[[ DATA SUPPLIED open ]]

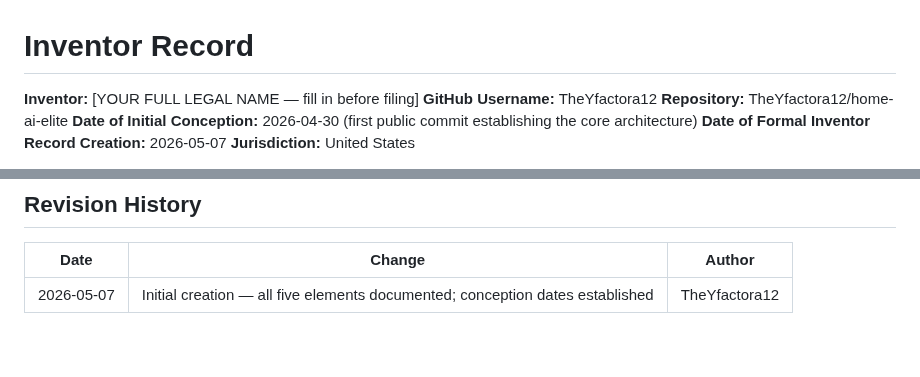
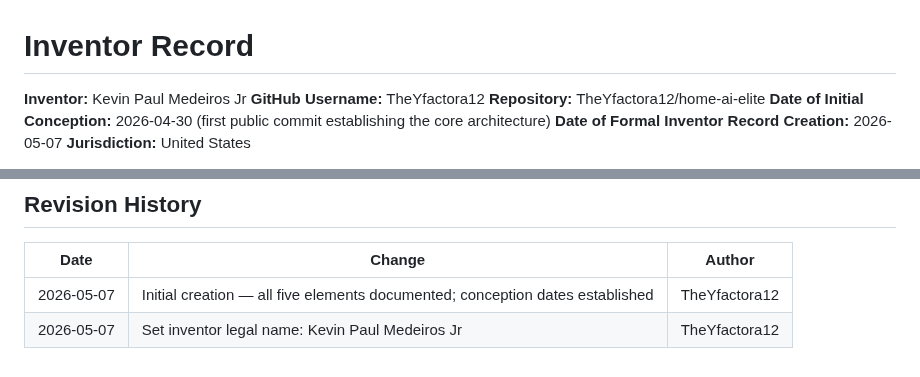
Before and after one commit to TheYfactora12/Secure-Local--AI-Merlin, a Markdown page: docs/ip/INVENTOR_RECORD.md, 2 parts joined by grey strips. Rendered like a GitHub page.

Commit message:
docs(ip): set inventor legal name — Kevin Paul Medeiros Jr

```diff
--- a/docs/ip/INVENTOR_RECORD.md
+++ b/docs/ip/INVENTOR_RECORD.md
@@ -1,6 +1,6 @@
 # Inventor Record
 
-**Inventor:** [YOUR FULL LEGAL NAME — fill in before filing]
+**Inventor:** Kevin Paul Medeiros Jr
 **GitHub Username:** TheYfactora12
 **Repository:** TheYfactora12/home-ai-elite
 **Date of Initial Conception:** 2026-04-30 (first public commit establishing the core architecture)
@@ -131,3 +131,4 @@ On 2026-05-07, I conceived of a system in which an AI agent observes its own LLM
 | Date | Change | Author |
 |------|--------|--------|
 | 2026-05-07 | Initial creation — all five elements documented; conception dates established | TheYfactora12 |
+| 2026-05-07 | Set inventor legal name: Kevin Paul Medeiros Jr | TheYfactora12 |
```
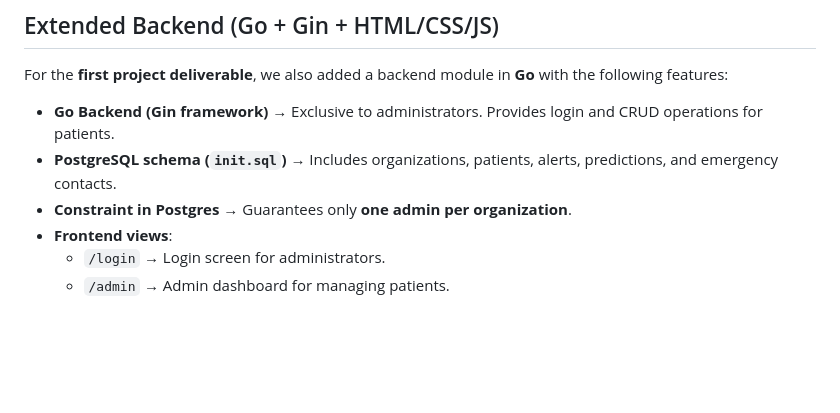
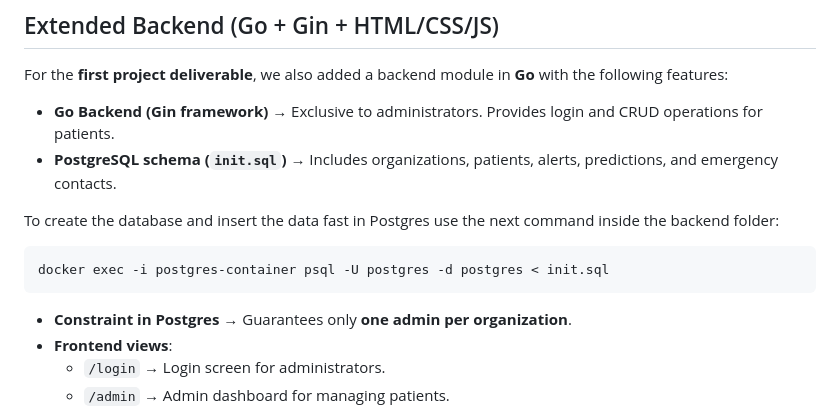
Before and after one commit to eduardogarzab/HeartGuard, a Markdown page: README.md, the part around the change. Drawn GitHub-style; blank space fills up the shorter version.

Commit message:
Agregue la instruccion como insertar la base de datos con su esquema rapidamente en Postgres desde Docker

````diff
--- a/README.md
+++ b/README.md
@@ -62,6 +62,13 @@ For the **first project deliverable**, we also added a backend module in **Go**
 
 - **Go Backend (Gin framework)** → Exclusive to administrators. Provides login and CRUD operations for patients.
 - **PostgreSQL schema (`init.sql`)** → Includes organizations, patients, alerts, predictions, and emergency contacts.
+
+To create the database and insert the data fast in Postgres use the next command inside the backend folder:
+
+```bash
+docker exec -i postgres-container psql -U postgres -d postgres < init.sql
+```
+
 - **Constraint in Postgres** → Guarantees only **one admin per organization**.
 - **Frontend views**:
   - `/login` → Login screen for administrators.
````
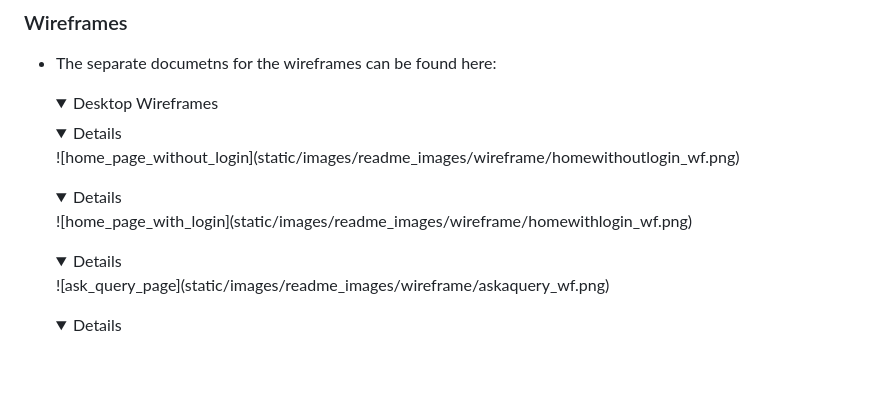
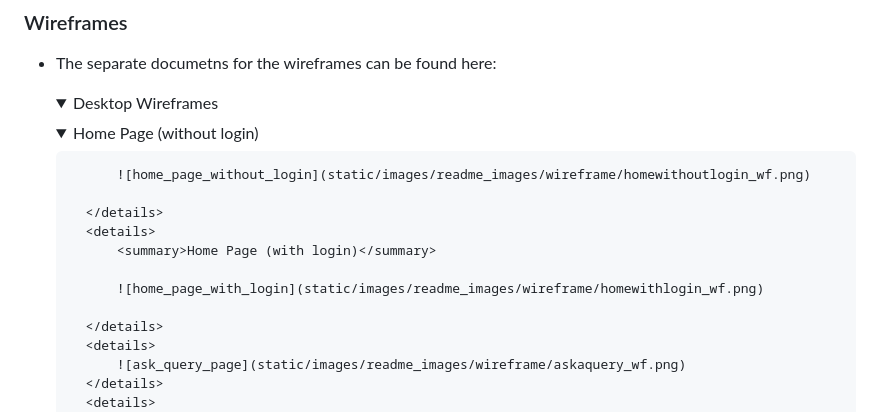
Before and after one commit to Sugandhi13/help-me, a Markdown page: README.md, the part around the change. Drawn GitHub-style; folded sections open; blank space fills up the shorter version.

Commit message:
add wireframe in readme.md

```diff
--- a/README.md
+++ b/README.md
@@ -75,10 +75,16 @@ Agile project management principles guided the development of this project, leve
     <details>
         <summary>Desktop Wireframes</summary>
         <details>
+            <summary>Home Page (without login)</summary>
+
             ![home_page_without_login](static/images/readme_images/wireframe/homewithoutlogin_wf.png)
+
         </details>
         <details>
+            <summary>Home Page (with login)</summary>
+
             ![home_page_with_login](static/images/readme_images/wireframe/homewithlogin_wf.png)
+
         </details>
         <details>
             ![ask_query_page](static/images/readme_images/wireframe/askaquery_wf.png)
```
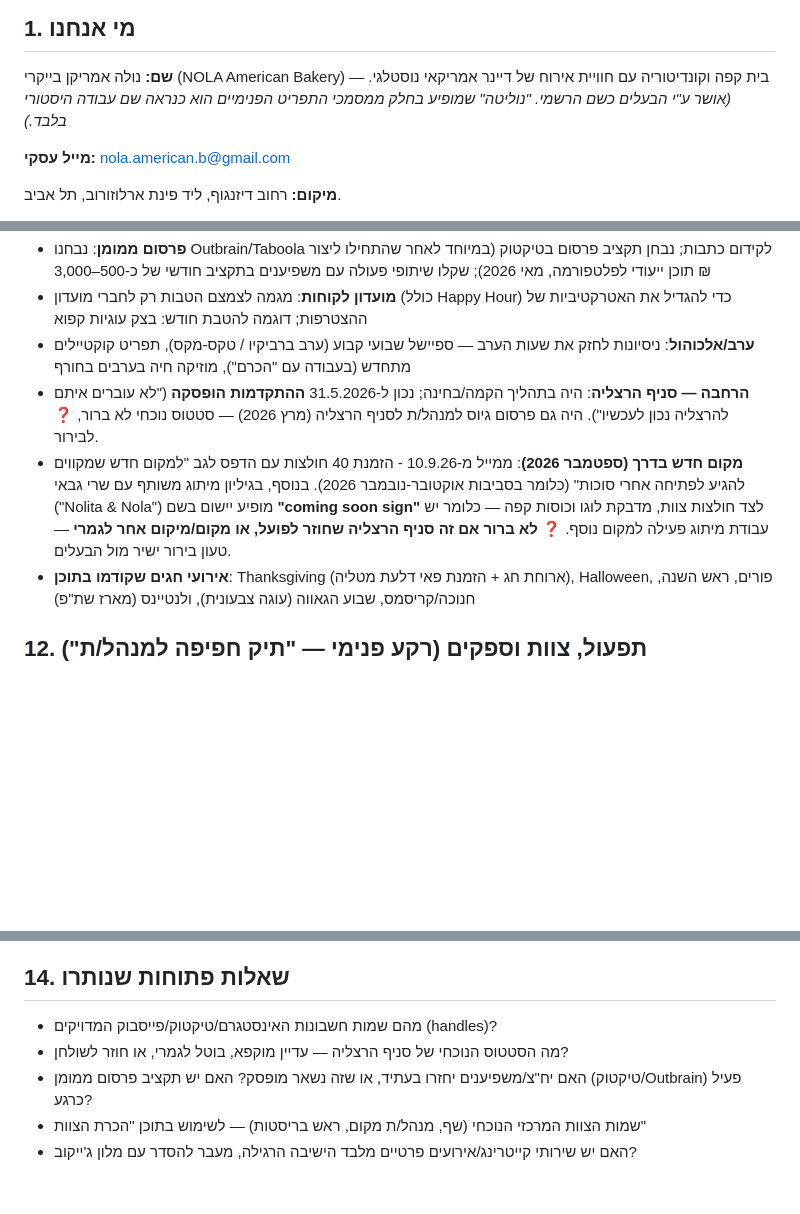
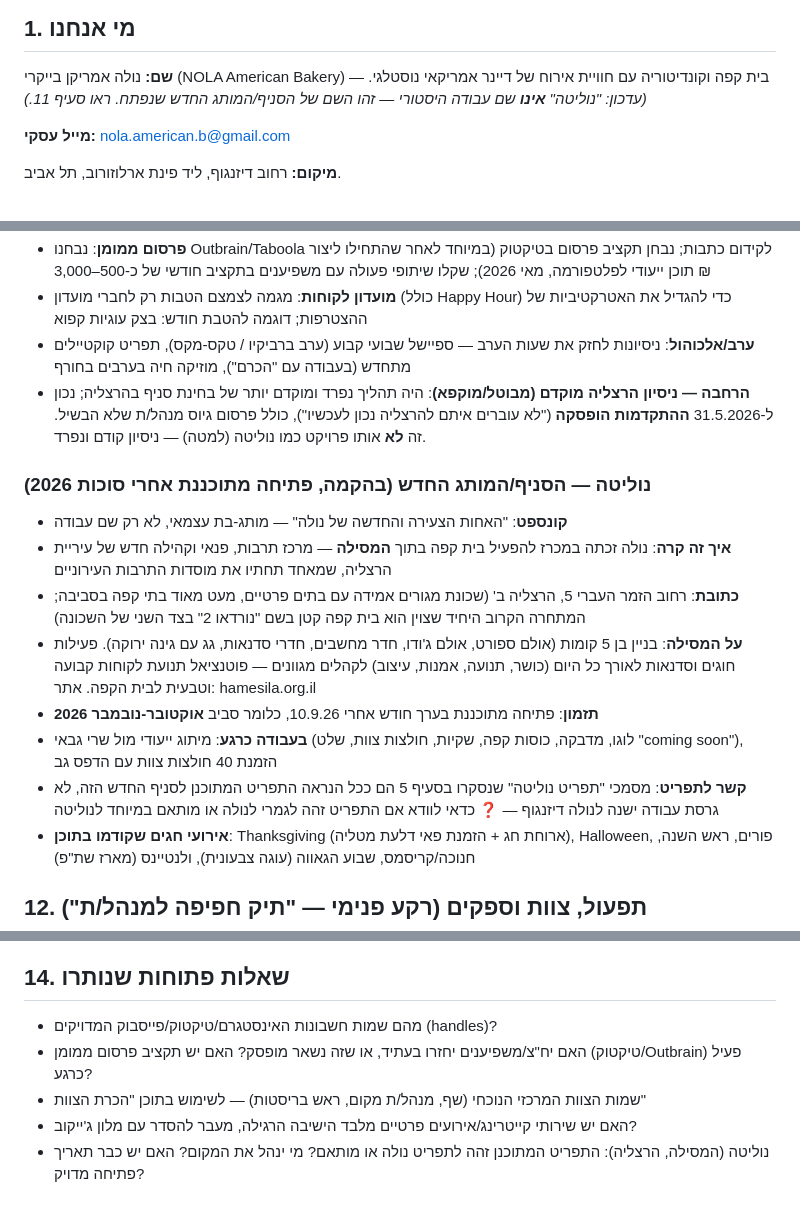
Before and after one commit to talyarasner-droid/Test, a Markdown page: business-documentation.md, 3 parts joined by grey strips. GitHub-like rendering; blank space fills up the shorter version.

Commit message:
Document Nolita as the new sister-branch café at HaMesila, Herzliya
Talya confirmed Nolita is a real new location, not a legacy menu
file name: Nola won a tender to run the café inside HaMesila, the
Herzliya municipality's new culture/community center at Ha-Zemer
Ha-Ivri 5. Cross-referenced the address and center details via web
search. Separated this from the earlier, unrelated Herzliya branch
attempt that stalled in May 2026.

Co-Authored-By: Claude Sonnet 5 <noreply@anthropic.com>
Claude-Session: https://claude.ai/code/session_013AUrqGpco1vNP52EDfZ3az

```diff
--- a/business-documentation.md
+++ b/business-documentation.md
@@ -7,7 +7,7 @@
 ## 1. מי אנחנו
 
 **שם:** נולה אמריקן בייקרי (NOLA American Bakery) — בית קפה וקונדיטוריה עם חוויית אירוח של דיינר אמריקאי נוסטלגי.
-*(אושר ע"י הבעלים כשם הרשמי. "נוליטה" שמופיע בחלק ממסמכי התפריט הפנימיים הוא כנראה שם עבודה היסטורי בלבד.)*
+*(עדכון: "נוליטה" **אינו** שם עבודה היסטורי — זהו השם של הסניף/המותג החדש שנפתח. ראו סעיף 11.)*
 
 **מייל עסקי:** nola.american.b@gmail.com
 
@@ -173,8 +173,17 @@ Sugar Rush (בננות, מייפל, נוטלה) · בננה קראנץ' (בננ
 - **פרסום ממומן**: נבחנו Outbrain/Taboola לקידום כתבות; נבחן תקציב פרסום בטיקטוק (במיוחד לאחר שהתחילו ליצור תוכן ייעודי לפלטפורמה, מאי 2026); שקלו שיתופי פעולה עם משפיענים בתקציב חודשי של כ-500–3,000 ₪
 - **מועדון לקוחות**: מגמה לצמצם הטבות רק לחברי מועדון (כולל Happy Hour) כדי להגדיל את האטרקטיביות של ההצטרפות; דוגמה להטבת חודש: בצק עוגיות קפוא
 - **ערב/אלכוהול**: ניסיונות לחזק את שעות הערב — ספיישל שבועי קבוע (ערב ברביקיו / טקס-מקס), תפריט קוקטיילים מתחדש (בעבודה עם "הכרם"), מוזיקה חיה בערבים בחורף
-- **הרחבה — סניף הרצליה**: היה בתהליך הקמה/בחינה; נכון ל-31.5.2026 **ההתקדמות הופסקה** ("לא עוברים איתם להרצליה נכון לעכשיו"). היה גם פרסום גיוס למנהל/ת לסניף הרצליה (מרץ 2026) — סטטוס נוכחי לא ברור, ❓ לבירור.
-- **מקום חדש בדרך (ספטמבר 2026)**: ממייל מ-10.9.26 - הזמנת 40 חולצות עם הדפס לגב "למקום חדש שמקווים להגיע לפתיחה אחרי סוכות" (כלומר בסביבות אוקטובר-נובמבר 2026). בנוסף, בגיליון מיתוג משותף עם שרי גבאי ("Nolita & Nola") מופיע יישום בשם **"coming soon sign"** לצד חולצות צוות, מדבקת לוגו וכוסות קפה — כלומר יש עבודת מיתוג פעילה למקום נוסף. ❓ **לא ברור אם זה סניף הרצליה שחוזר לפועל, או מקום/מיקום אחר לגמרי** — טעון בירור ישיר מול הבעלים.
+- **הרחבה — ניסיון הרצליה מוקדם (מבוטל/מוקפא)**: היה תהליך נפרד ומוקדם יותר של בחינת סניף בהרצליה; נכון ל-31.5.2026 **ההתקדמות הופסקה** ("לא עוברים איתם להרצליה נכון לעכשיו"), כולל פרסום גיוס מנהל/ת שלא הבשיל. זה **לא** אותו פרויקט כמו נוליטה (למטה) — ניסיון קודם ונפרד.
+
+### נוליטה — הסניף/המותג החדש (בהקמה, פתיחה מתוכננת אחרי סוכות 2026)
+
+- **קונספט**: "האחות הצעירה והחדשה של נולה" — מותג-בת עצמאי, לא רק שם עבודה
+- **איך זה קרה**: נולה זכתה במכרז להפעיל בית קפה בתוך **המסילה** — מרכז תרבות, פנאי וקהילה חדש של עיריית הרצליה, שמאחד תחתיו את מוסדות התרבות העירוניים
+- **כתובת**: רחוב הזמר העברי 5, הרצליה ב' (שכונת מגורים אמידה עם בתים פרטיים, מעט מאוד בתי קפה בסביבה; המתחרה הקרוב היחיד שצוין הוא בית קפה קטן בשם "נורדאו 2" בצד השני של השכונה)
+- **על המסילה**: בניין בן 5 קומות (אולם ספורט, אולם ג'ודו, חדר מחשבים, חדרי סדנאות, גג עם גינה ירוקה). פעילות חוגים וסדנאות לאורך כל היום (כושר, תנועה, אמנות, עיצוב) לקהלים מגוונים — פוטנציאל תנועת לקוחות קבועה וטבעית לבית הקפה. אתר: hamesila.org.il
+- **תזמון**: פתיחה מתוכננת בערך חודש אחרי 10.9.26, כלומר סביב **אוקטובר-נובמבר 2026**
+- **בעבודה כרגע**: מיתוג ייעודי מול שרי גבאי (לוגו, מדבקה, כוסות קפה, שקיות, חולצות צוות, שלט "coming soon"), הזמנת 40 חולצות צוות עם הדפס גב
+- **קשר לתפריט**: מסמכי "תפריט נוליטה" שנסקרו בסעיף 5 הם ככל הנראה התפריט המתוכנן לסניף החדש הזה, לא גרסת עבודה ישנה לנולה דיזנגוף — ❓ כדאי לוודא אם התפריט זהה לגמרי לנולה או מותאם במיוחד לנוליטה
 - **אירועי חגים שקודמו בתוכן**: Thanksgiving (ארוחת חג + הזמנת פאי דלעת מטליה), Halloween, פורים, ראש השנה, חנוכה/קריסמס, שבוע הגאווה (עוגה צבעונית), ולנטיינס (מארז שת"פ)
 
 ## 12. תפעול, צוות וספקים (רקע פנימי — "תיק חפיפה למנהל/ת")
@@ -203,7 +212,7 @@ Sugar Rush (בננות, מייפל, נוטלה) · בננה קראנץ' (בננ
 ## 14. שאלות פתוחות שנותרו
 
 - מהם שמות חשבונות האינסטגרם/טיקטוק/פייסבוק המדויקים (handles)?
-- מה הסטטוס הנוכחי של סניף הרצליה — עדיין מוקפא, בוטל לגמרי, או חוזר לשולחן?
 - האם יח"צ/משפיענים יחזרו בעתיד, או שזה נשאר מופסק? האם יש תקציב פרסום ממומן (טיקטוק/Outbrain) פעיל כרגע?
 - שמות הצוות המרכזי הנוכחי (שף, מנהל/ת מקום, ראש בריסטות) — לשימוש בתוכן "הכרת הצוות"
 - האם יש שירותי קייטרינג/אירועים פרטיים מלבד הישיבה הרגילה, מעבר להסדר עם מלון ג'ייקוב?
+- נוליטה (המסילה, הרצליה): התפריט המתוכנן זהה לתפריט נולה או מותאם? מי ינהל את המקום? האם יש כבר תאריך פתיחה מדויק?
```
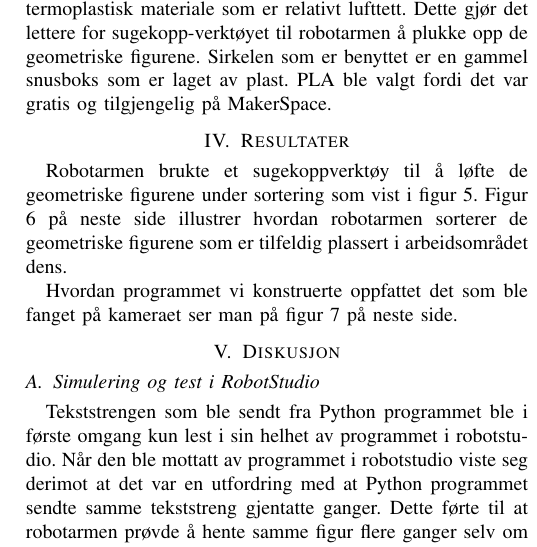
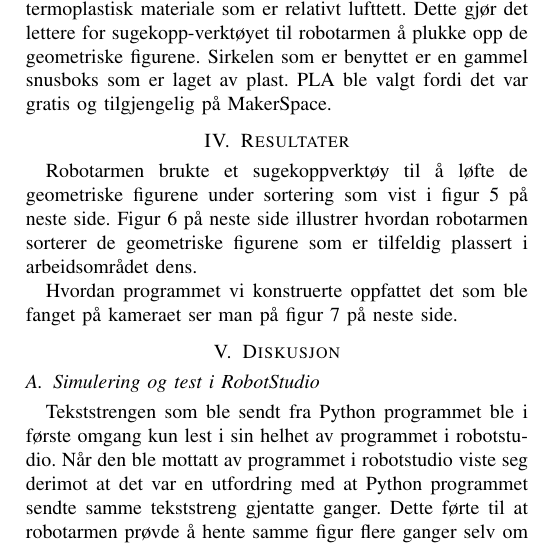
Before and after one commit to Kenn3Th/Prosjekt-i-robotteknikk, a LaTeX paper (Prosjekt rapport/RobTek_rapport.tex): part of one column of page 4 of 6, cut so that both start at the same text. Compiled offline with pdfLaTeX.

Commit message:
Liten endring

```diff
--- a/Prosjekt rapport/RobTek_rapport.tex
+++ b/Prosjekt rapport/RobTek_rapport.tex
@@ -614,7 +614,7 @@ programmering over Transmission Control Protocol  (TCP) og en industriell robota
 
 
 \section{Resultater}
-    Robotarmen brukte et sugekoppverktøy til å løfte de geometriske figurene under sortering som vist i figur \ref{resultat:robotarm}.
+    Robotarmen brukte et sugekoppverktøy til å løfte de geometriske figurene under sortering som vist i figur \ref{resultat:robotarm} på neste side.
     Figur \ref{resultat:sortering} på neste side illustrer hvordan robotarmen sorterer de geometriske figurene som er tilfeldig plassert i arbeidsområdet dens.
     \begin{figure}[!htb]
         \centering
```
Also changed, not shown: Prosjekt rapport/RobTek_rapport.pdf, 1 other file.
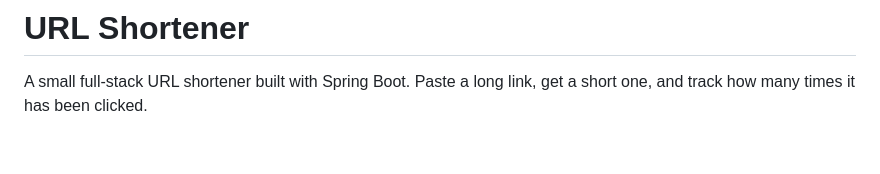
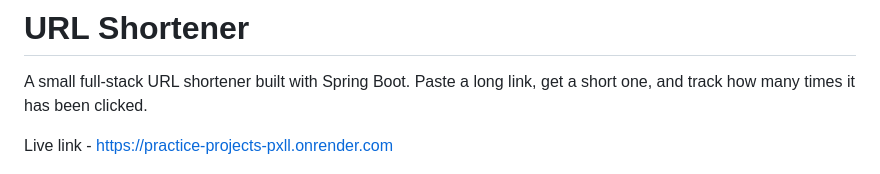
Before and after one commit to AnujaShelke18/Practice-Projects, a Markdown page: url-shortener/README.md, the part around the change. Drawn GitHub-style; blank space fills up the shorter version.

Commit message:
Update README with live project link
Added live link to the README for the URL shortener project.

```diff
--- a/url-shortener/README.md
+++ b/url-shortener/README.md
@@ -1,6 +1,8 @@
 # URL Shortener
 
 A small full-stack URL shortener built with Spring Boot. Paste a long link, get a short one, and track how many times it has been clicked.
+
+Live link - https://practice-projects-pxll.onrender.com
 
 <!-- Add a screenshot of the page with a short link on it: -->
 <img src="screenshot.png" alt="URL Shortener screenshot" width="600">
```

[[ DATA SUPPLIED closed ]]

THE PROBLEM: Only a number is expected here: the tally of lines above that contain "around". Please write nothing more.

WRITTEN REPLY: 3